■ Material supplied
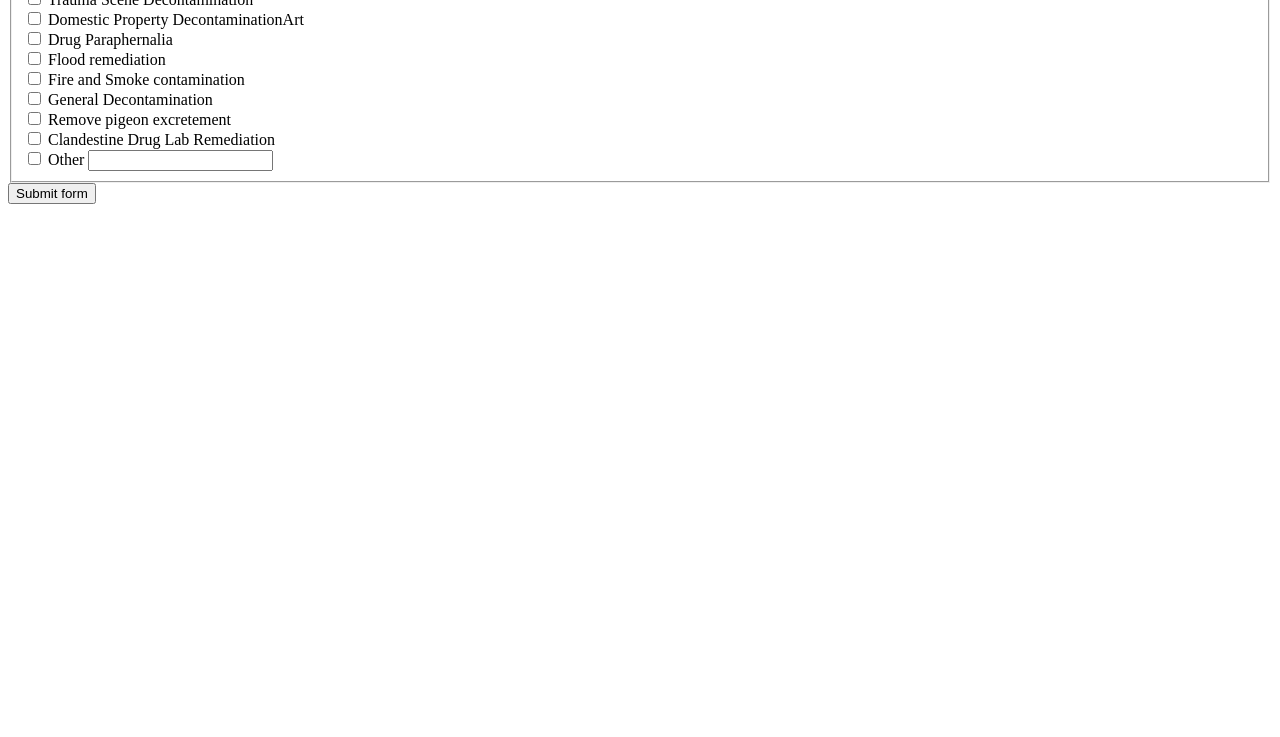
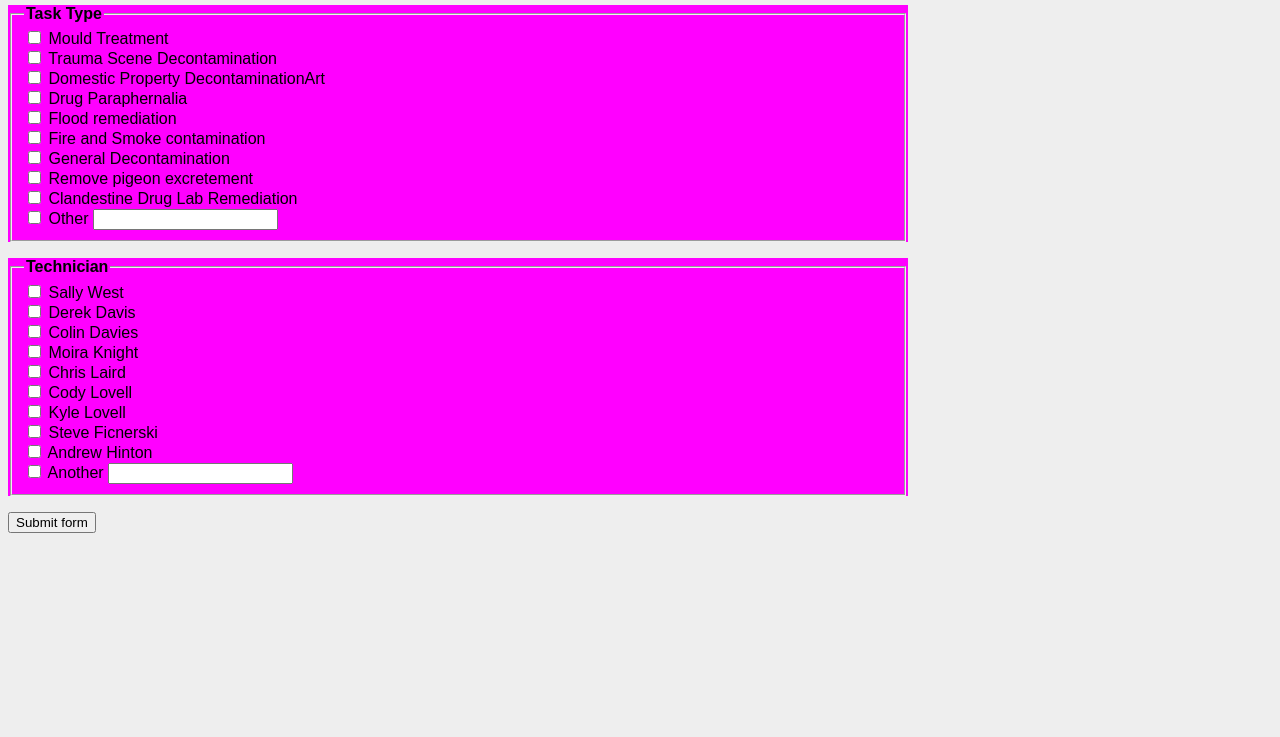
Before and after one commit to trevstrom/trevstrom.github.io, a plain HTML site: page index.html in a window 1280 px wide. Shown: the part 63-800 px from the top of the page. Drawn offline with Linux system fonts and the light colour scheme.

Commit message:
With Stylesheet

```diff
--- a/index.html
+++ b/index.html
@@ -4,11 +4,16 @@
 
 <head>
 <title>Treatment Completion Notice</title>
+<link href= style01.css rel="stylesheet" type="text/css" media="screen">
 </head>
 
 <body>
 
+<div id="wrapper">
+<h2>Treatment Completion Notice</h2>
+<div id="mainformr">
 <form>
+  <div id="task">
   <fieldset>
   <legend>Task Type</legend>
     <div>
@@ -55,11 +60,65 @@
     </div>
     </div>
 </fieldset>
+</div>
+
+<p></p>
+  <div id="task">
+  <fieldset>
+  <legend>Technician</legend>
+    <div>
+      <input type="checkbox" id="coding" name="interest" value="coding">
+      <label for="coding">Sally West</label>
+    </div>
+    <div>
+      <input type="checkbox" id="music" name="interest" value="music">
+      <label for="music">Derek Davis</label>
+    </div>
+    <div>
+      <input type="checkbox" id="art" name="interest" value="art">
+      <label for="art">Colin Davies</label>
+    </div>
+    <div>
+      <input type="checkbox" id="sports" name="interest" value="sports">
+      <label for="sports">Moira Knight</label>
+    </div>
+    <div>
+      <input type="checkbox" id="cooking" name="interest" value="cooking">
+      <label for="cooking">Chris Laird</label>
+    </div>
+    <div>
+      <input type="checkbox" id="cooking" name="interest" value="cooking">
+      <label for="cooking">Cody Lovell</label>
+    </div>
+    <div>
+      <input type="checkbox" id="cooking" name="interest" value="cooking">
+      <label for="cooking">Kyle Lovell</label>
+    </div>
+    <div>
+      <input type="checkbox" id="cooking" name="interest" value="cooking">
+      <label for="cooking">Steve Ficnerski</label>
+    </div>
+    <div>
+      <input type="checkbox" id="cooking" name="interest" value="cooking">
+      <label for="cooking">Andrew Hinton</label>
+    </div>
+    <div>
+    <div>
+      <input type="checkbox" id="other" name="interest" value="other">
+      <label for="other">Another</label>
+      <input type="text" id="otherValue" name="other">
+    </div>
+    </div>
+</fieldset>
+</div>
 <div>
+	<p></p>
 	<button type="submit">Submit form</button>
 </div>
 
 </form>
+</div>
+</div>
 </body>
 
 </html>
--- /dev/null
+++ b/style01.css
@@ -0,0 +1,11 @@
+
+/*
+#wrapper {width:1000px;}
+*/
+
+body	{background-color:#eeeeee;}
+body {font-family:Arial, Helvetica, sans-serif; {font-size:12px;}
+h2		{background-color:#FFCC99;}
+legend {font-size:16px; font-weight:bold;}
+
+#task {width:900px;background-color:fuchsia}
```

■ Your objective
From the entries above, show each line that includes the string "color".

■ Response to the exercise
+body	{background-color:#eeeeee;}
+h2		{background-color:#FFCC99;}
+#task {width:900px;background-color:fuchsia}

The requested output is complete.